Scotland Yard’s head of homicide, Simon Foy, stated that “CCTV plays a huge role in helping us investigate serious crime. I hope people can understand how important it is to our success in catching people who commit murder”.

In fact, Stephen Griffiths – the “Crossbow Cannibal” who has been convicted of the murder of three prostitutes in Bradford and Shipley – was caught through the use of CCTV.

CCTV is not only an invaluable tool to the police, but also in courts. The footage provides a conclusive, unbiased account, void of someone’s spin or recollection. It is very different to argue with theseimages and they often lead to changes of pleas from not guilty to guilty.

Equally, CCTV can prove that someone is being wrongly accused of committing a crime, as was the case of Gary Wood in Newcastle, who was cleared in July 2009 of raping Natalie Jefferson who he had met in an internet chat room.

After police studied CCTV footage of his movements that night, officers realised that the woman was crying rape. She was jailed for 12 months after detectives saw through her lies.

This saves courts time and money and also prevents witnesses from having to experience the stressful and often upsetting situation of giving evidence.

I have been personally impressed by a new system, known as Facewatch. It is approved by the Association of Chief Police Officers, is privately funded and is potentially one of the best weapons available to us in the battle against low level crime.

It is an internet-based system for businesses such as shops, hotels and bars to report low level crime and upload just the relevant CCTV to the police.

Premises pay for the system and it is free to the police, enabling premises to share images instantly.

By providing instant crime references and a single number to call, this enables victims who may have their bags stolen to cancel and re-issue their credit cards free, helping negate the financial and emotional impact of personal theft crimes. I hope the Home Office are backing Facewatch.

In addition, the use of Automatic Number Plate Recognition led to the capture of Sharon Beshenivsky’s killers in 2005 when the ANPR system tracked the getaway car used after the police officer was shot dead in Bradford, leading to the arrest of six suspects. At its launch, Chief Superintendent Geoff Dodd of West Yorkshire Police, called the ANPR system a “revolutionary tool in detecting crime”.

DNA has many similar merits to CCTV, but there is an ongoing argument that the profiles of “innocents” should be removed from the database.

However, a research study in 2008/09 examined 639 DNA profile matches for murder, manslaughter and rape crimes.
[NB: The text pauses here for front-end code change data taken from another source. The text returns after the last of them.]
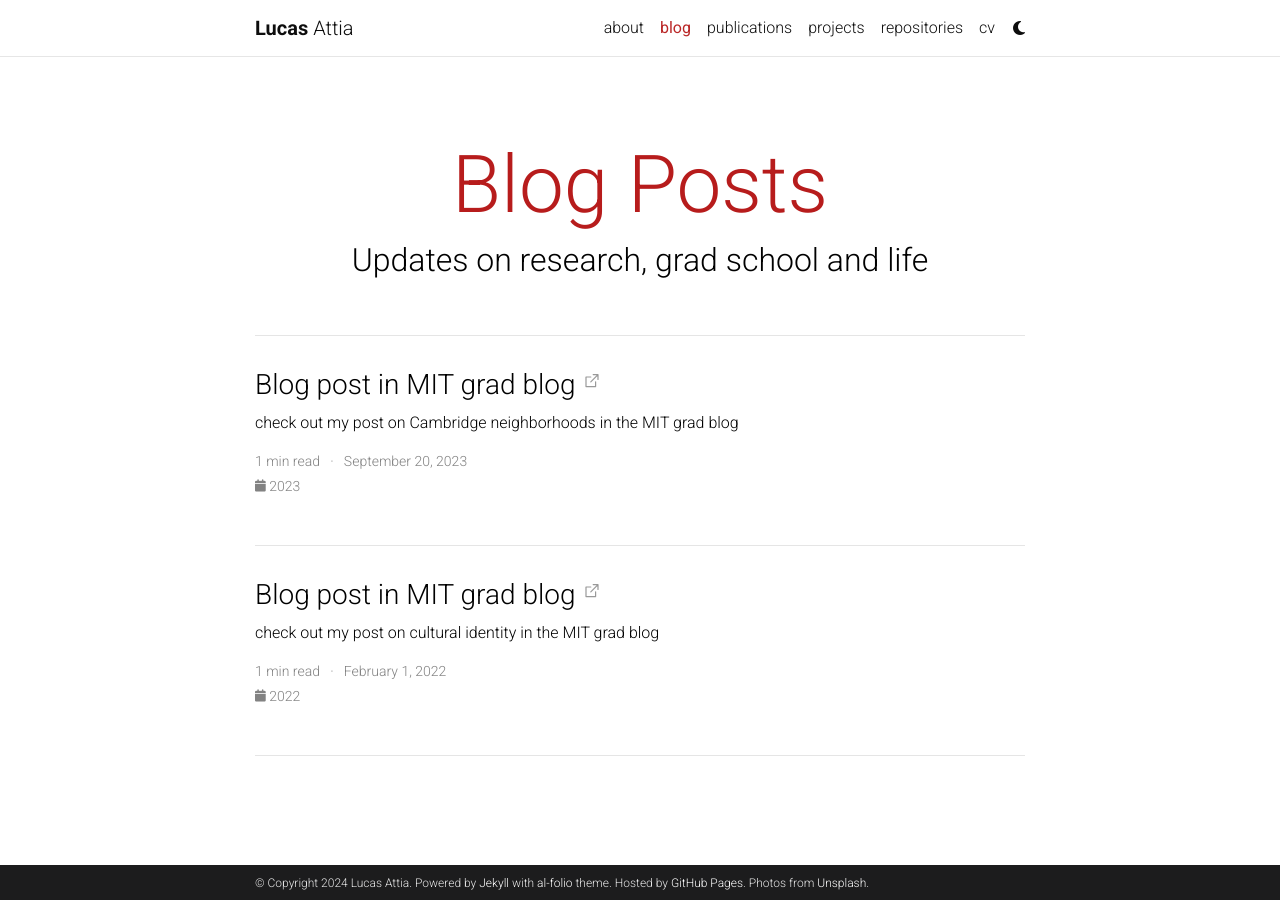
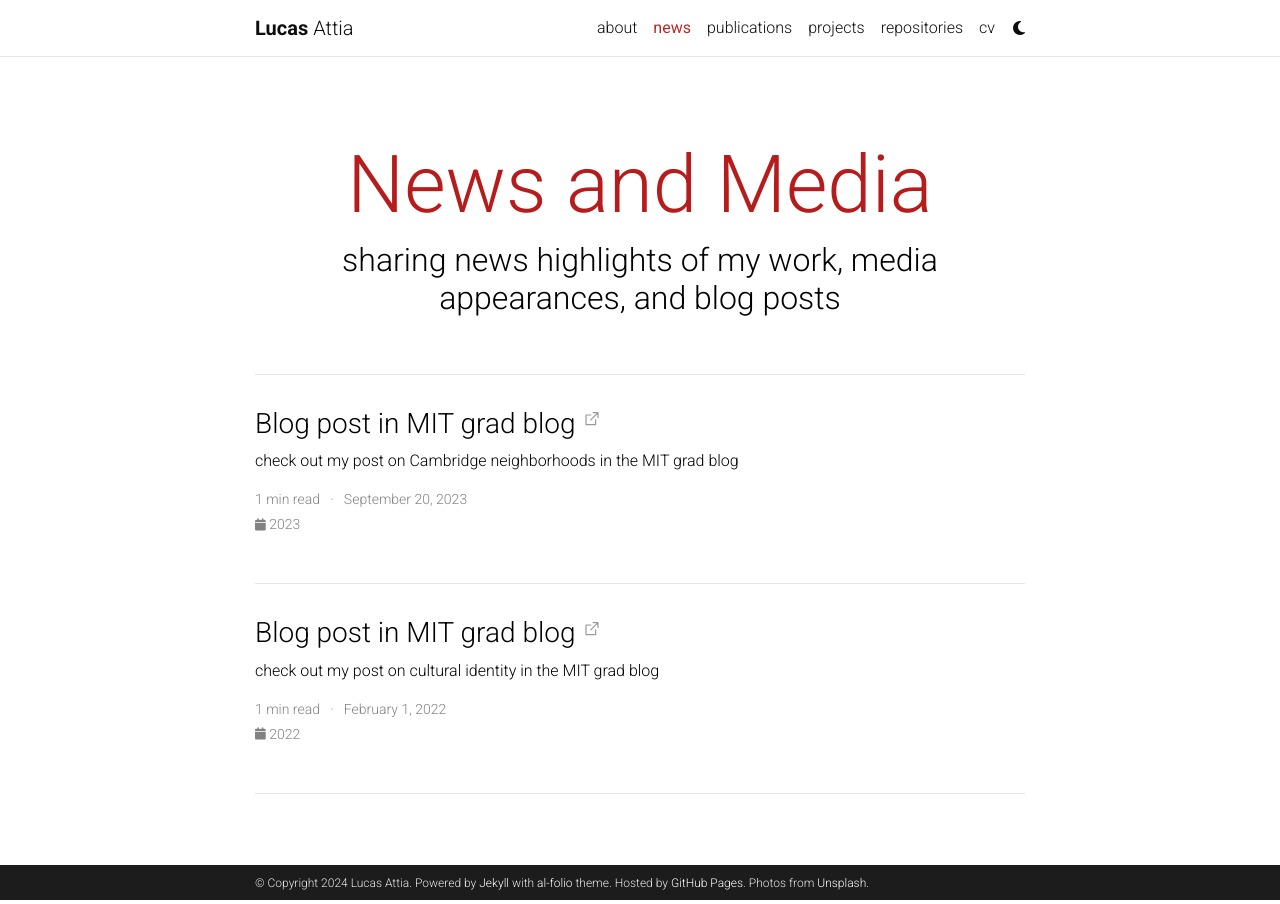
Before and after one commit to lucasattia/lucasattia.github.io, a Jekyll site: the page built from blog/index.html, in a window 1280 px wide. Built offline with Jekyll 4.4.1, drawn with Linux system fonts in a browser that asks for light colours; the list of posts is cut into pages by our own code; comment, search, counter and statistics services are not loaded; a style sheet for code colours, icons or effects is not loaded.

Commit message:
Update _config.yml

```diff
--- a/_config.yml
+++ b/_config.yml
@@ -122,9 +122,9 @@
 # Blog
 # -----------------------------------------------------------------------------
 
-blog_name: Blog Posts # blog_name will be displayed in your blog page
-blog_nav_title: blog # your blog must have a title for it to be displayed in the nav bar
-blog_description: Updates on research, grad school and life
+blog_name: News and Media # blog_name will be displayed in your blog page
+blog_nav_title: news # your blog must have a title for it to be displayed in the nav bar
+blog_description: sharing news highlights of my work, media appearances, and blog posts
 permalink: /blog/:year/:title/
 
 # Pagination
```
The results showed that 11 per cent of these matches belonged to individuals who did not have a conviction at the time of the match, but whose DNA was retained on the database. Should these criminals have been left to roam the streets of the UK in the name of civil liberties?

The DNA database can also be used to acquit the innocent. The very first murder conviction using DNA evidence, in 1988, proved the innocence of a suspect, Richard Buckland, who had been accused of the brutal rape and murder of schoolgirl Dawn Ashworth in the Leicestershire village of Enderby.

Increasing the use of DNA profiles and CCTV would actually enhance our freedoms as they would prevent people from committing crimes, catch perpetrators of justice faster, save the lives of thousands of innocent victims and assist the police in these tough economic times.

Philip Davies is the Conservative MP for Shipley.